TRY IT = Nothing but the lines from the top of the data to the line holding "0; font-size: 14px;" should be printed, word for word and both ends included; leave the pictures out.

Content revision data:
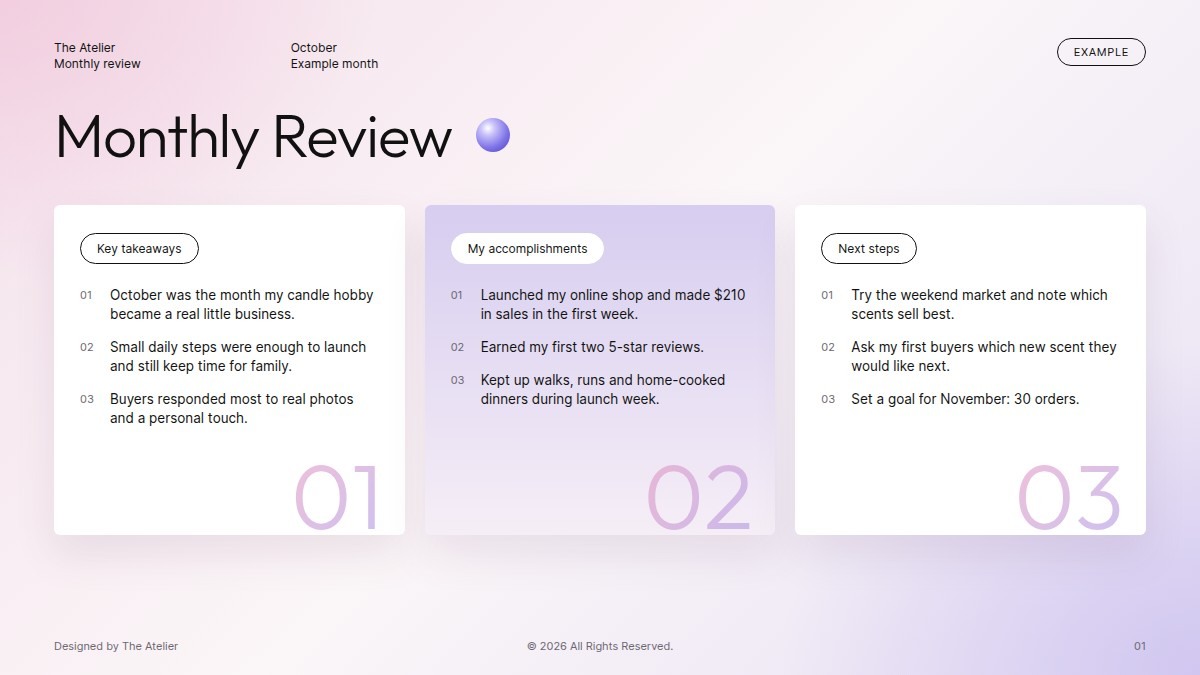
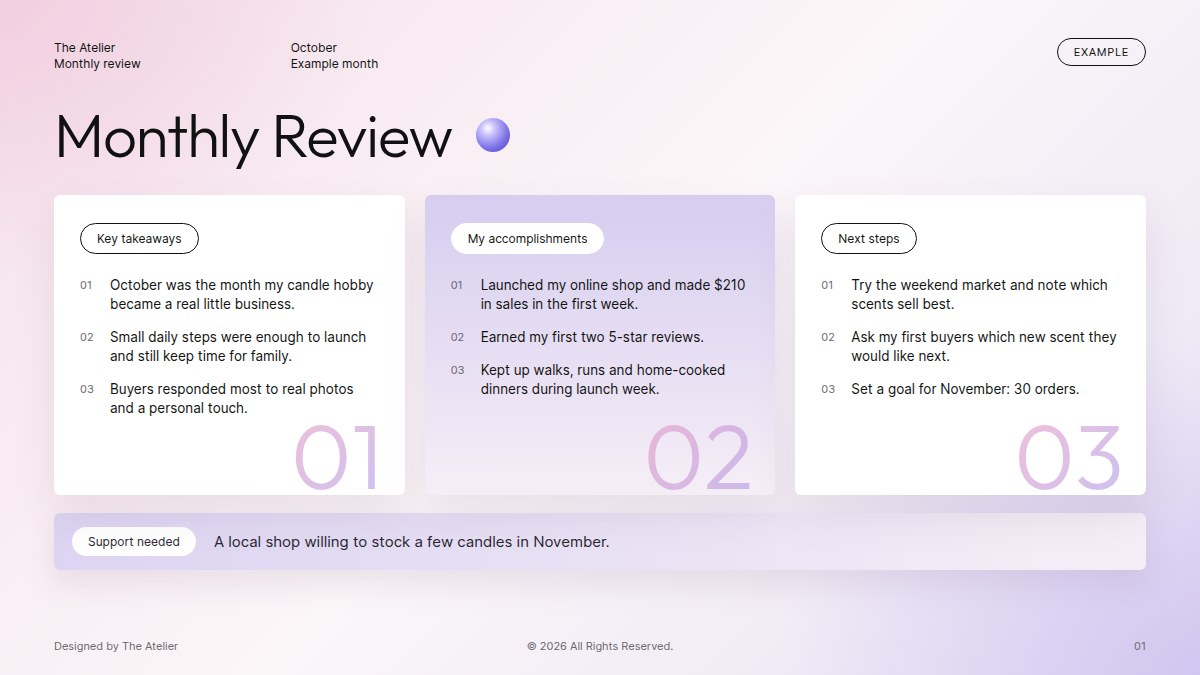
What you get: end of day with Completed, In progress, Next steps and Support needed; reviews show Support needed

diff --git a/index.html b/index.html
@@ -2633,6 +2633,10 @@ b, strong, .exportbtn, .crumbs .crumb[aria-current="page"], .seg button[aria-pre
 .pg .pg-empty { margin: 18px 0 0; font-size: 13px; color: #8A8392; }
 .pg .pg-big { position: absolute; right: 16px; bottom: -8px; font-size: 86px; font-weight: 300; line-height: 1; pointer-events: none;
   background: linear-gradient(135deg, rgba(232, 150, 190, 0.55), rgba(170, 150, 232, 0.55)); -webkit-background-clip: text; background-clip: text; color: transparent; }
+.pg-support { display: flex; align-items: center; gap: 16px; margin-top: 16px; padding: 14px 18px; border-radius: 10px; background: linear-gradient(90deg, #DCD4F2 0%, #F6EEF6 100%); box-shadow: 0 16px 32px rgba(120, 86, 120, 0.12); }
+.pg-support .pg-cpill { flex: none; background: #FFFFFF; border-color: #FFFFFF; }
+.pg-sup-text { margin: 0; font-size: 14px; line-height: 1.45; color: #2A2530; }
+@media (max-width: 640px) { .pg-support { flex-direction: column; align-items: flex-start; gap: 10px; } }
 .pg-foot { display: flex; justify-content: space-between; margin-top: 22px; font-size: 11px; color: #5E5866; }
 .pg .pg-copy { margin-top: 4px; text-align: center; font-size: 10px; color: #5E5866; }
 .pg-bar { display: flex; flex-wrap: wrap; align-items: center; gap: 10px 16px; margin: 14px 4px 0; }
@@ -2745,7 +2749,7 @@ b, strong, .exportbtn, .crumbs .crumb[aria-current="page"], .seg button[aria-pre
       <h2 id="introEx" class="wyg-pill">What you get</h2>
       <p class="wyg-lead">Your progress, written<br class="wyg-br"> up for you.</p>
       <div class="wyg-row"><span class="wyg-num">01</span><div><h3>End of day</h3><p>A short end-of-day update, ready to send.</p>
-        <div class="wyg-eod"><b>End of day, Wed Oct 21</b><span><i>Focus:</i> Open the shop</span><span><i>Plan:</i> 3 of 4 done</span><span><i>Finished:</i> Publish the shop; Post the launch; Tell 10 friends</span><span><i>Still open:</i> Read 20 pages</span><span><i>First task tomorrow:</i> Pack the first orders</span></div></div></div>
+        <div class="wyg-eod"><b>End of day, Wed Oct 21</b><span><i>Focus:</i> Open the shop</span><span><i>Plan:</i> 3 of 4 done</span><span><i>Completed:</i> Published the shop; posted the launch; told 10 friends</span><span><i>In progress:</i> Packing the first 3 orders</span><span><i>Next steps:</i> Ship the orders by Thursday night</span><span><i>Support needed:</i> A friend to help pack on Thursday</span></div></div></div>
       <div class="wyg-two">
         <div><span class="wyg-num">02</span><h3>Every week</h3><p>AI drafts your Weekly Review.</p><div class="wyg-shot"><img src="example-week.jpg" alt="Example Weekly Review one-pager for a small candle shop: key takeaways, my accomplishments and next steps" loading="lazy"></div></div>
         <div><span class="wyg-num">03</span><h3>Every month</h3><p>AI drafts your Monthly Review.</p><div class="wyg-shot"><img src="example-month.jpg" alt="Example Monthly Review one-pager for a small candle shop: key takeaways, my accomplishments and next steps" loading="lazy"></div></div>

SOLVED EXERCISE =
What you get: end of day with Completed, In progress, Next steps and Support needed; reviews show Support needed

diff --git a/index.html b/index.html
@@ -2633,6 +2633,10 @@ b, strong, .exportbtn, .crumbs .crumb[aria-current="page"], .seg button[aria-pre
 .pg .pg-empty { margin: 18px 0 0; font-size: 13px; color: #8A8392; }
 .pg .pg-big { position: absolute; right: 16px; bottom: -8px; font-size: 86px; font-weight: 300; line-height: 1; pointer-events: none;
   background: linear-gradient(135deg, rgba(232, 150, 190, 0.55), rgba(170, 150, 232, 0.55)); -webkit-background-clip: text; background-clip: text; color: transparent; }
+.pg-support { display: flex; align-items: center; gap: 16px; margin-top: 16px; padding: 14px 18px; border-radius: 10px; background: linear-gradient(90deg, #DCD4F2 0%, #F6EEF6 100%); box-shadow: 0 16px 32px rgba(120, 86, 120, 0.12); }
+.pg-support .pg-cpill { flex: none; background: #FFFFFF; border-color: #FFFFFF; }
+.pg-sup-text { margin: 0; font-size: 14px; line-height: 1.45; color: #2A2530; }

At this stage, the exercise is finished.